In this paper, we study the problem of augmenting a planar graph such that it becomes \(k\) -regular, \(c\) -connected and remains planar, either in the sense that the augmented graph is planar, or in the sense that the input graph has a fixed (topological) planar embedding that can be extended to a planar embedding of the augmented graph. We fully classify the complexity of this problem for all values of \(k\) and \(c\) in both, the variable embedding and the fixed embedding case. For \(k \le 2\) all problems are simple and for \(k \ge 4\) all problems are NP-complete. Our main results are efficient algorithms (with running time \(O(n^{1.5}))\) for deciding the existence of a \(c\) -connected, 3-regular augmentation of a graph with a fixed planar embedding for \(c=0,1,2\) and a corresponding hardness result for \(c=3\) . The algorithms are such that for yes-instances a corresponding augmentation can be constructed in the same running time.

### What’s the Frequency, Kenneth?: Sublinear Fourier Sampling Off the Grid

We design a sublinear Fourier sampling algorithm for a case of sparse *off-grid* frequency recovery. These are signals with the form
\(f(t) = \sum _{j=1}^k a_j \mathrm{e}^{i\omega _j t} + \int \nu (\omega )\mathrm{e}^{i\omega t}d\mu (\omega )\)
; i.e., exponential polynomials with a noise term. The frequencies
\(\{\omega _j\}\)
satisfy
\(\omega _j\in [\eta ,2\pi -\eta ]\)
and
\(\min _{i\ne j} |\omega _i-\omega _j|\ge \eta \)
for some
\(\eta > 0\)
. We design a sublinear time randomized algorithm which, for any
\(\epsilon \in (0,\eta /k]\)
, which takes
\(O(k\log k\log (1/\epsilon )(\log k+\log (\Vert a\Vert _1/\Vert \nu \Vert _1))\)
samples of
\(f(t)\)
and runs in time proportional to number of samples, recovering
\(\omega _j'\approx \omega _j\)
and
\(a_j'\approx a_j\)
such that, with probability
\(\varOmega (1)\)
, the approximation error satisfies
\(|\omega _j'-\omega _j|\le \epsilon \)
and
\(|a_j-a_j'|\le \Vert \nu \Vert _1/k\)
for all
\(j\)
with
\(|a_j|\ge \Vert \nu \Vert _1/k\)
. We apply our model and algorithm to bearing estimation or source localization and discuss their implications for receiver array processing.

### Improved Approximation Algorithms for the Facility Location Problems with Linear/Submodular Penalties
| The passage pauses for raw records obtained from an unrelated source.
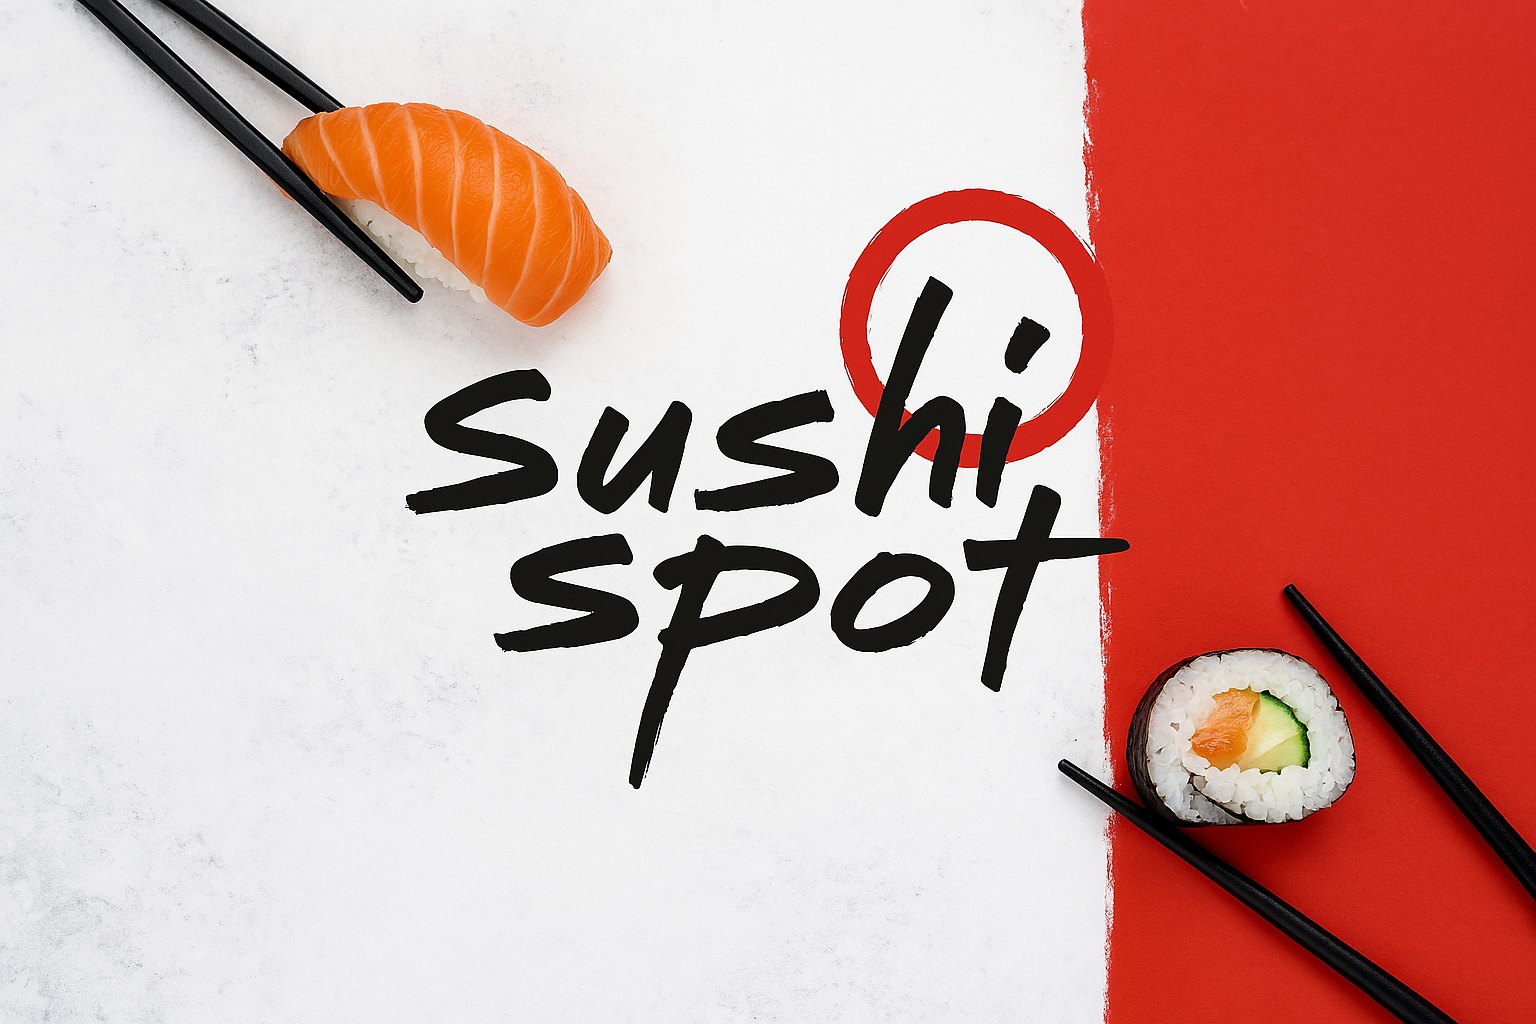
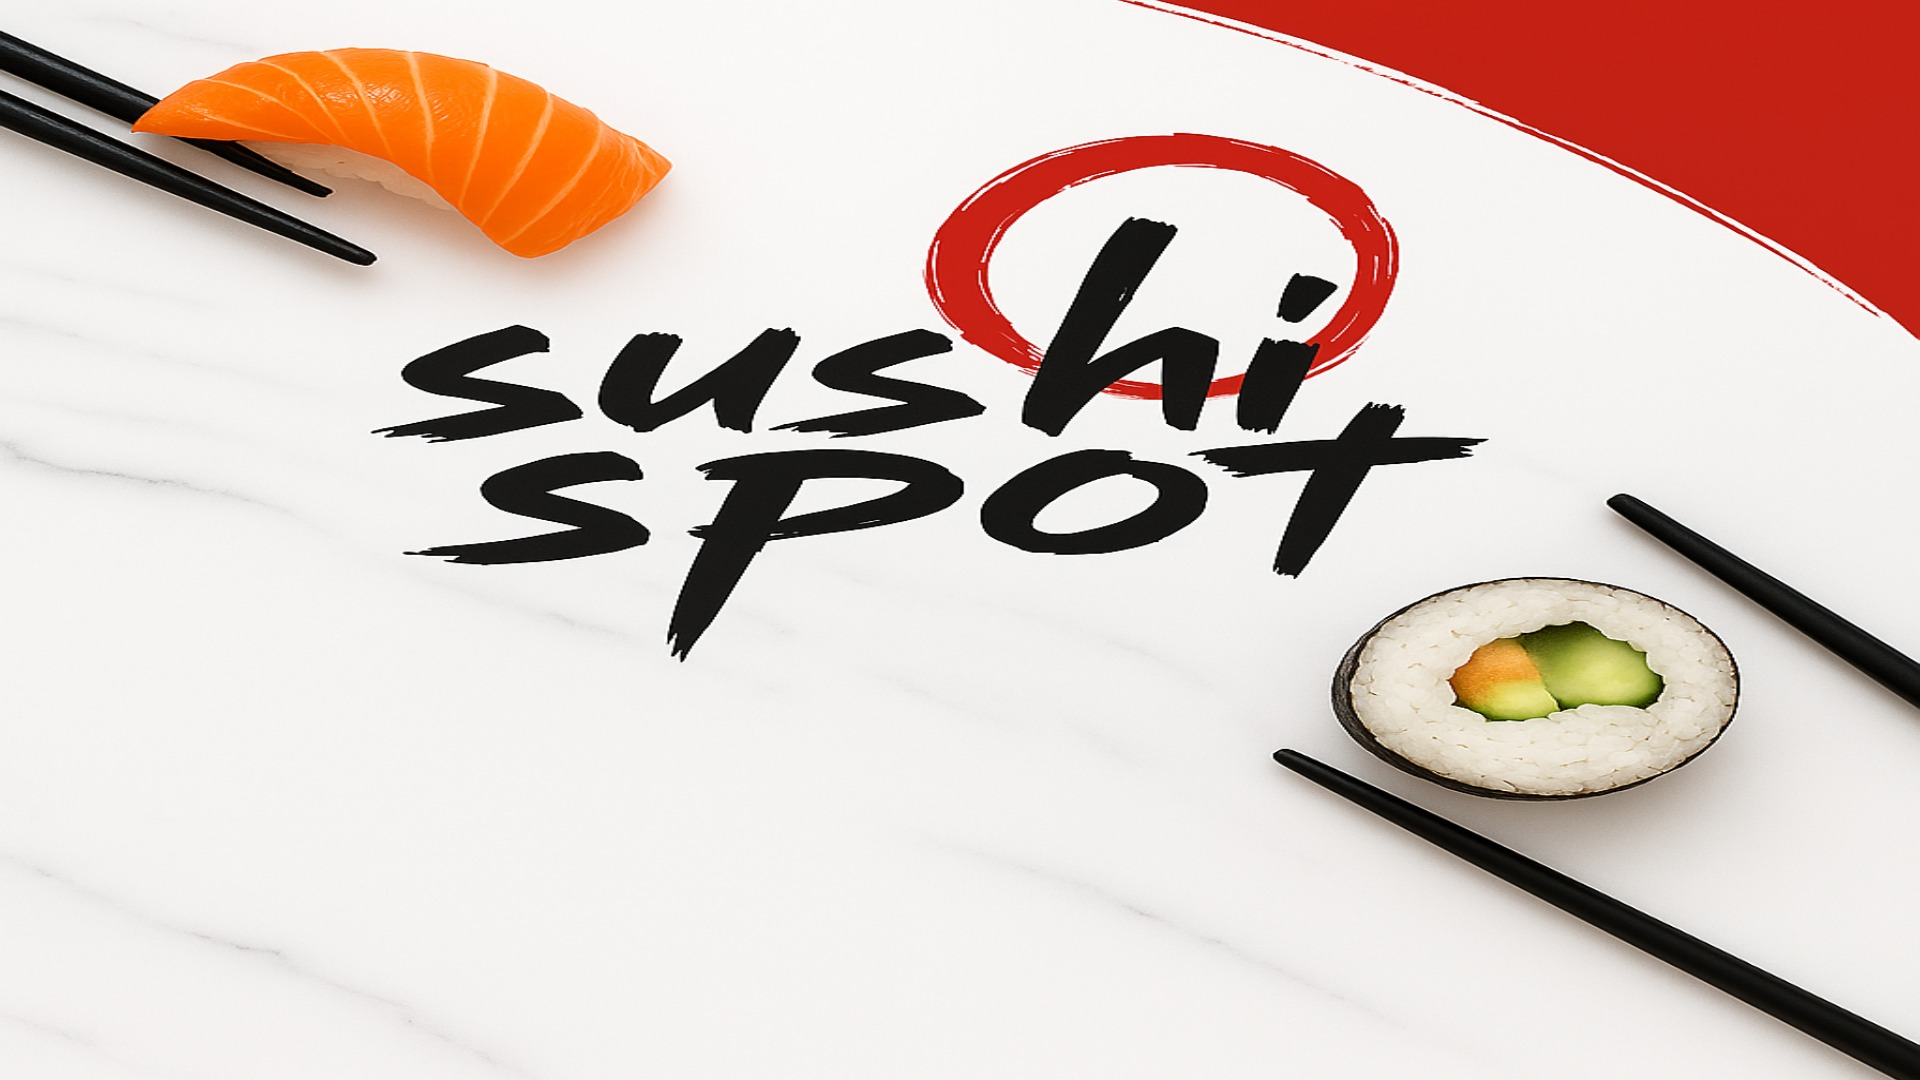
tvoj popis zmeny

diff --git a/SushiSpot/style.css b/SushiSpot/style.css
@@ -4,14 +4,9 @@ body {
   font-family: Arial, sans-serif;
   margin: 0;
   padding: 0;
-  color: #222;
+  color: #fff;
 
-  background-image: url("SushiImage.jpeg");
-  background-size: cover;
-  background-repeat: no-repeat;
-  background-position: center center;
-  background-attachment: fixed;
-
+  
   position: relative;
   z-index: 0;
   min-height: 100vh;
@@ -24,12 +19,17 @@ body::before {
   left: 0;
   width: 100%;
   height: 100%;
-  background-color: rgba(0, 0, 0, 0.3);
+  background-color: rgba(0, 0, 0, 0.4);
   z-index: -1;
 }
 
+/* TIEŇ PRE LEPŠIU ČITATEĽNOSŤ */
+h1, h2, p, label, nav a {
+  text-shadow: 1px 1px 4px rgba(0, 0, 0, 0.7);
+}
+
 header {
-  background-color: transparent; /* odstráni čierny pás */
+  background-color: transparent;
   color: white;
   padding: 20px;
   text-align: center;
@@ -48,56 +48,54 @@ nav a {
   color: white;
   text-decoration: none;
   font-weight: bold;
+  font-size: 1.1rem;
 }
 
-section {
-  padding: 40px 20px;
-  max-width: 1000px;
-  margin: 0 auto;
-  background-color: rgba(255, 255, 255, 0.85);
-  border-radius: 10px;
-  box-shadow: 0 0 10px rgba(0, 0, 0, 0.2);
-}
-
-.gallery {
+/* Hero sekcia */
+.hero {
+  width: 100%;
   display: flex;
-  gap: 20px;
-  flex-wrap: wrap;
   justify-content: center;
+  align-items: center;
+  padding: 0px 0; /* voľné miesto hore a dole */
+  background-color: #000; /* voliteľné: pozadie okolo obrázka */
 }
 
-.gallery img {
-  width: 200px;
-  border-radius: 10px;
-  box-shadow: 0 2px 8px rgba(0,0,0,0.2);
+.hero img {
+  max-width: 100%;
+  height: auto;
+  display: block;
+  object-fit: contain;
 }
 
-form {
-  display: flex;
-  flex-direction: column;
-  gap: 15px;
-  max-width: 400px;
-  margin: 0 auto;
-}
 
-input, textarea {
-  padding: 10px;
-  border: 1px solid #ccc;
-  border-radius: 5px;
-}
 
-button {
-  background-color: #111;
-  color: white;
-  padding: 10px;
-  border: none;
-  border-radius: 5px;
-  cursor: pointer;
-}
+
 
 @media (max-width: 768px) {
   body {
     background-attachment: scroll;
     background-position: center center;
+  }
+
+  nav ul {
+    flex-direction: column;
+    gap: 1rem;
+  }
+
+  h1 {
+    font-size: 1.8rem;
+  }
+
+  nav a {
+    font-size: 1rem;
+  }
+
+  .hero-content h1 {
+    font-size: 2rem;
+  }
+
+  .hero-content p {
+    font-size: 1rem;
   }
 }

diff --git a/SushiSpot/kontakt.html b/SushiSpot/kontakt.html
@@ -1,0 +1,33 @@
+<!DOCTYPE html>
+<html lang="sk">
+<head>
+  <meta charset="UTF-8">
+  <meta name="viewport" content="width=device-width, initial-scale=1.0">
+  <title>Kontakt – SushiSpot</title>
+  <link rel="stylesheet" href="style.css">
+</head>
+<body>
+  <header>
+    <h1>SushiSpot – Kontakt</h1>
+    <nav>
+      <ul>
+        <li><a href="index.html">Domov</a></li>
+        <li><a href="onas.html">O nás</a></li>
+        <li><a href="galeria.html">Galéria</a></li>
+      </ul>
+    </nav>
+  </header>
+
+  <section id="kontakt">
+    <h2>Kontaktuj nás</h2>
+    <form>
+      <input type="text" placeholder="Tvoje meno" required>
+      <input type="email" placeholder="Email" required>
+      <textarea placeholder="Správa" required></textarea>
+      <button type="submit">Odoslať</button>
+    </form>
+  </section>
+
+  <script src="script.js"></script>
+</body>
+</html>

diff --git a/SushiSpot/onas.html b/SushiSpot/onas.html
@@ -3,26 +3,24 @@
 <head>
   <meta charset="UTF-8">
   <meta name="viewport" content="width=device-width, initial-scale=1.0">
-  <title>SushiSpot</title>
+  <title>O nás – SushiSpot</title>
   <link rel="stylesheet" href="style.css">
 </head>
 <body>
-
   <header>
-    <h1>SushiSpot</h1>
+    <h1>SushiSpot – O nás</h1>
     <nav>
       <ul>
-        <li><a href="galeria.html">Galéria</a></li>
-        <li><a href="onas.html">O nás</a></li>
+        <li><a href="index.html">Domov</a></li>
         <li><a href="kontakt.html">Kontakt</a></li>
+        <li><a href="galeria.html">Galéria</a></li>
       </ul>
     </nav>
   </header>
 
-  <div class="hero">
-    <img src="SushiImage.jpeg" alt="SushiSpot pozadie">
-  </div>
-  
-
+  <section id="onas">
+    <h2>O nás</h2>
+    <p>Sme moderné sushi bistro plné chutí, čerstvosti a tradície.</p>
+  </section>
 </body>
 </html>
We consider the *facility location problem with submodular penalties* (FLPSP) and the *facility location problem with linear penalties* (FLPLP), two extensions of the classical *facility location problem* (FLP). First, we introduce a general algorithmic framework for a class of covering problems with *submodular* penalties, extending the recent result of Geunes et al. (Math Program 130:85–106, 2011) with *linear* penalties. This framework leverages existing approximation results for the original covering problems to obtain corresponding results for their counterparts with submodular penalties. Specifically, any LP-based
\(\alpha \)
-approximation for the original covering problem can be leveraged to obtain an
\(\left( 1-e^{-1/\alpha }\right) ^{-1}\)
-approximation algorithm for the counterpart with submodular penalties. Consequently, any LP-based approximation algorithm for the classical FLP (as a covering problem) can yield, via this framework, an approximation algorithm for the counterpart with submodular penalties. Second, by exploiting some special properties of submodular/linear penalty function, we present an LP rounding algorithm which has the currently best
\(2\)
-approximation ratio over the previously best
\(2.375\)
by Li et al. (Theoret Comput Sci 476:109–117, 2013) for the FLPSP and another LP-rounding algorithm which has the currently best
\(1.5148\)
-approximation ratio over the previously best
\(1.853\)
by Xu and Xu (J Comb Optim 17:424–436, 2008) for the FLPLP, respectively.